= Task details =
Check each line of the records for "TextEdit"; collect those that have it.
╭─ Supplied entries
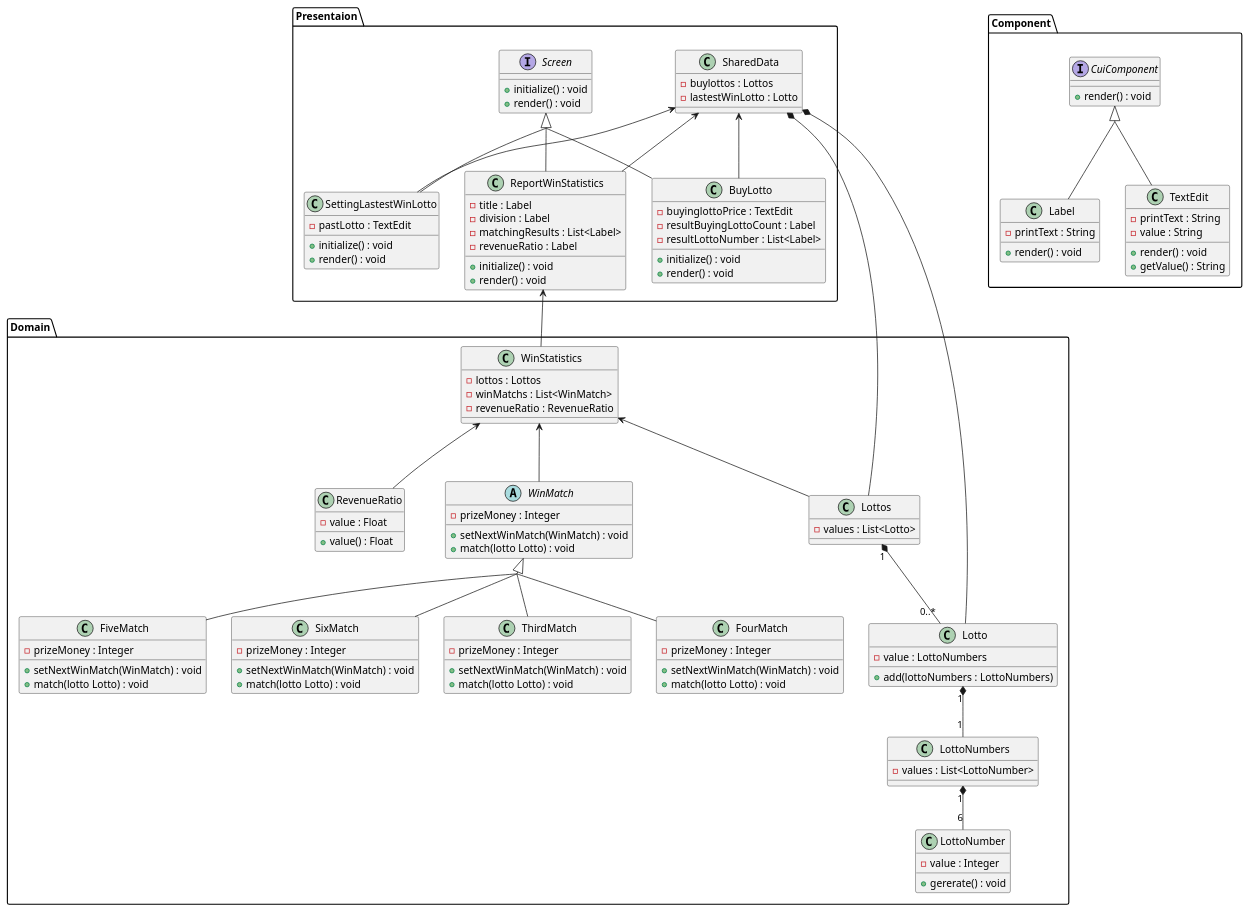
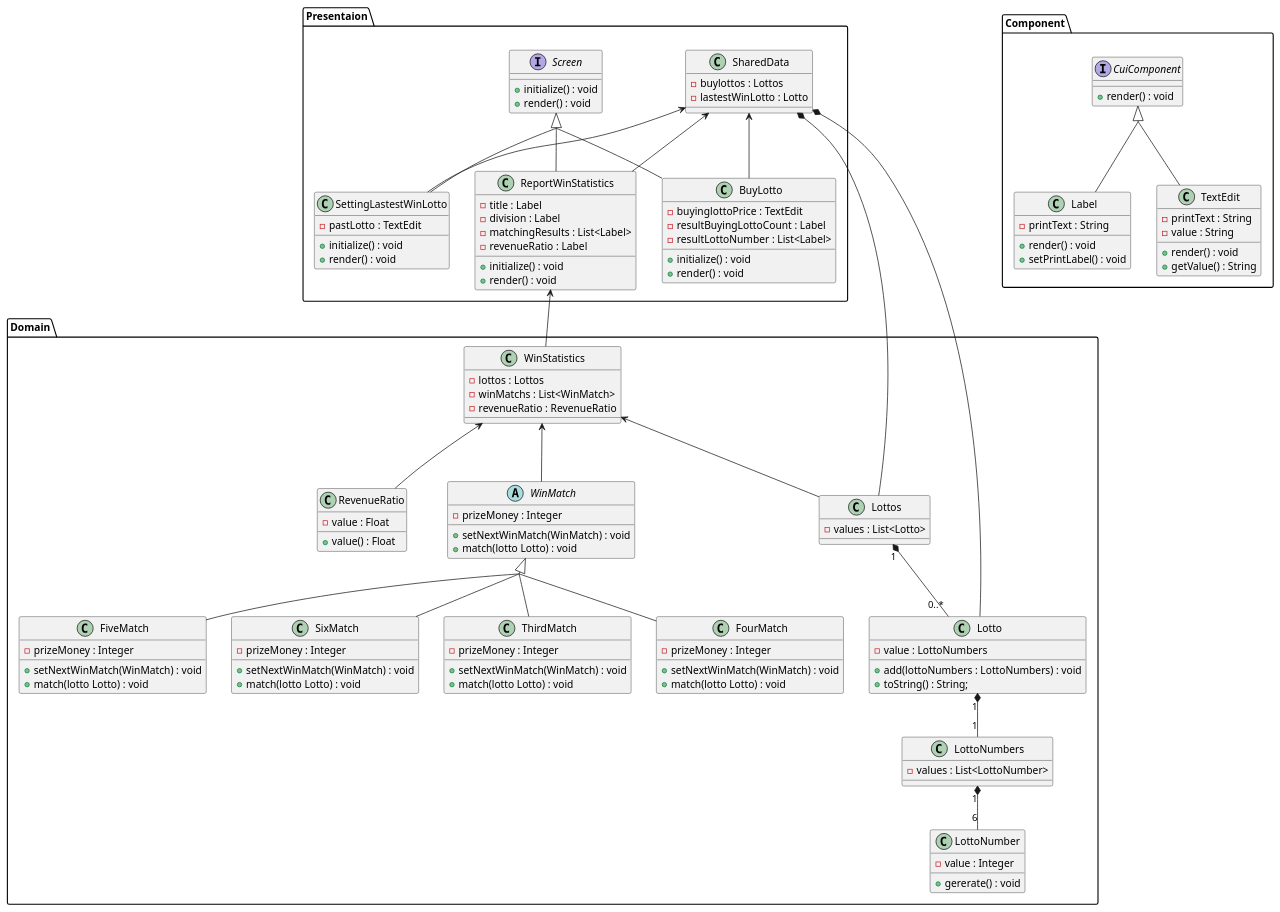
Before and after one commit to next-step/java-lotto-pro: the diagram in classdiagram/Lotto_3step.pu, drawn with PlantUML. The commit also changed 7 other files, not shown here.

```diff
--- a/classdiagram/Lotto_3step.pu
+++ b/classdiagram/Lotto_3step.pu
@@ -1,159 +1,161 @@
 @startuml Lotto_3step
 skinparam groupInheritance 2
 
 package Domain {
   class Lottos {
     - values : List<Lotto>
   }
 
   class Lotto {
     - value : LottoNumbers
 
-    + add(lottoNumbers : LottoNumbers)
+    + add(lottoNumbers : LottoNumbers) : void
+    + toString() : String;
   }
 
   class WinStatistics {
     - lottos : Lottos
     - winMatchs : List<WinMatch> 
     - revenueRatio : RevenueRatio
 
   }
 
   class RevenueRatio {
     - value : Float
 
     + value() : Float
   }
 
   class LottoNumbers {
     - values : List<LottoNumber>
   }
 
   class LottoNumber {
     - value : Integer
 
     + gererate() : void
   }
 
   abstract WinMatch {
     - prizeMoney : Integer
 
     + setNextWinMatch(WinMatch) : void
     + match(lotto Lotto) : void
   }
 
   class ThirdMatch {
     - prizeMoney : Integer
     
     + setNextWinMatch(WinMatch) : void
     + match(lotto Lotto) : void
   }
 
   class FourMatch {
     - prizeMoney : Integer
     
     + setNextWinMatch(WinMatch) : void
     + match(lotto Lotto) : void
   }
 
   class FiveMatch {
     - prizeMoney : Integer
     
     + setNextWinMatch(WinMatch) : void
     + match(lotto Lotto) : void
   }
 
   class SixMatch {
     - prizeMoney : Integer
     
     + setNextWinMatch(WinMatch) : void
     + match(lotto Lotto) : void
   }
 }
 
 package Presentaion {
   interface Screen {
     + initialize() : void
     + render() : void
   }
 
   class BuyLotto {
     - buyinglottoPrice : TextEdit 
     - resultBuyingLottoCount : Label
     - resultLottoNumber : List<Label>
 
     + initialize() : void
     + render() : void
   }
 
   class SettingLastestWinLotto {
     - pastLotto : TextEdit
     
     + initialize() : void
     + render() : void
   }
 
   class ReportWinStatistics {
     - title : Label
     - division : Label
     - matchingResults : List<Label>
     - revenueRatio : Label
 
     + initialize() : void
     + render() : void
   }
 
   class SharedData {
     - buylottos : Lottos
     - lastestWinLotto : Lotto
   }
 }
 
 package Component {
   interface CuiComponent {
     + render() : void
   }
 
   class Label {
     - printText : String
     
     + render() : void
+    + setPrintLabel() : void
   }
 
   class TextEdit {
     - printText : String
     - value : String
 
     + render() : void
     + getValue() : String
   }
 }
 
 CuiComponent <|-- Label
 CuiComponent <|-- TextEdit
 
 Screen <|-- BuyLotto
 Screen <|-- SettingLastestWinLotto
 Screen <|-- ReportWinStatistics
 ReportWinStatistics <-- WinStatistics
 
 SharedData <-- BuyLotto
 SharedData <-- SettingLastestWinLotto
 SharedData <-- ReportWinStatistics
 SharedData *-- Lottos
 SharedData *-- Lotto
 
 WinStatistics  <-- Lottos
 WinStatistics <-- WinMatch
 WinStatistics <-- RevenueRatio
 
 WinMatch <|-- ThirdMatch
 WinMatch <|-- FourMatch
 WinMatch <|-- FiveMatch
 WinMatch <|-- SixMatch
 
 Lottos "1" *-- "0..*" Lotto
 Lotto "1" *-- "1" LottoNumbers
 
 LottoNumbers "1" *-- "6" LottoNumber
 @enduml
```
╰─
╭─ Supplied entries
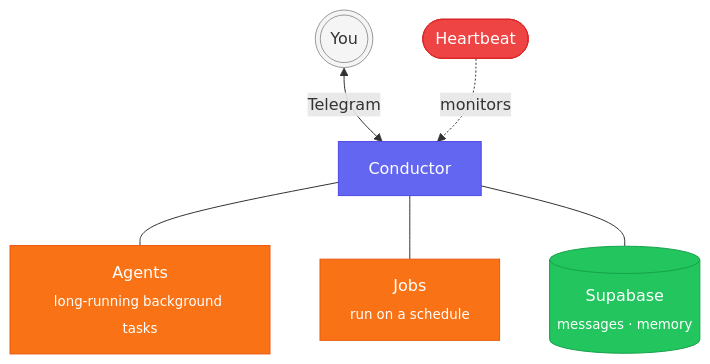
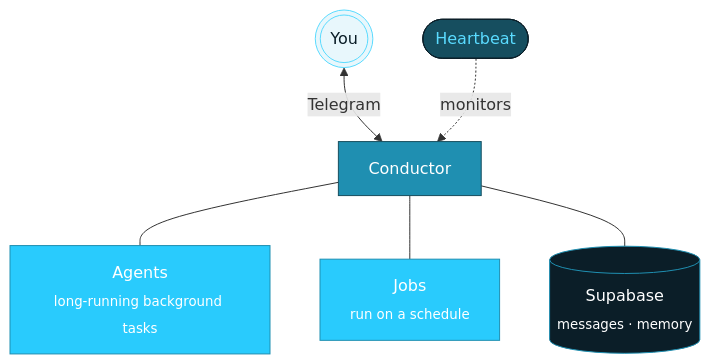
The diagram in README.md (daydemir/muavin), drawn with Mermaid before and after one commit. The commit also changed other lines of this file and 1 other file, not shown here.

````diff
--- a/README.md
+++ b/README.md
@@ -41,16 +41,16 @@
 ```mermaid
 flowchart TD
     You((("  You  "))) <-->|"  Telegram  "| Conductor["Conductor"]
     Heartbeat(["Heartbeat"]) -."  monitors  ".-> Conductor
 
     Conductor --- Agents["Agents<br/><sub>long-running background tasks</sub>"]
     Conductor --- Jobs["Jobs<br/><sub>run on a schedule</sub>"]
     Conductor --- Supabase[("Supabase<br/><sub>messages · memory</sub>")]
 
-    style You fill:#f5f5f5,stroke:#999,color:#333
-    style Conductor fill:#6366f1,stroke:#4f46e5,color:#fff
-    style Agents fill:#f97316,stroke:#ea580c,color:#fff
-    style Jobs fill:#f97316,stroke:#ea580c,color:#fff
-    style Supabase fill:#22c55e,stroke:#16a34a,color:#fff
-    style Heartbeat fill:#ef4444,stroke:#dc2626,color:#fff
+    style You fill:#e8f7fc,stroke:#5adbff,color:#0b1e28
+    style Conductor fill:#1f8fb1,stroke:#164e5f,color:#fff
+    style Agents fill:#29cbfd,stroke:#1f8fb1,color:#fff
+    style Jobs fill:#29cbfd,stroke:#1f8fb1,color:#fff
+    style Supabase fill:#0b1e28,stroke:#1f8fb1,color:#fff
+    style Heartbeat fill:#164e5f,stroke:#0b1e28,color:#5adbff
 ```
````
╰─
= Response to this task =
     - buyinglottoPrice : TextEdit 
     - pastLotto : TextEdit
   class TextEdit {
 CuiComponent <|-- TextEdit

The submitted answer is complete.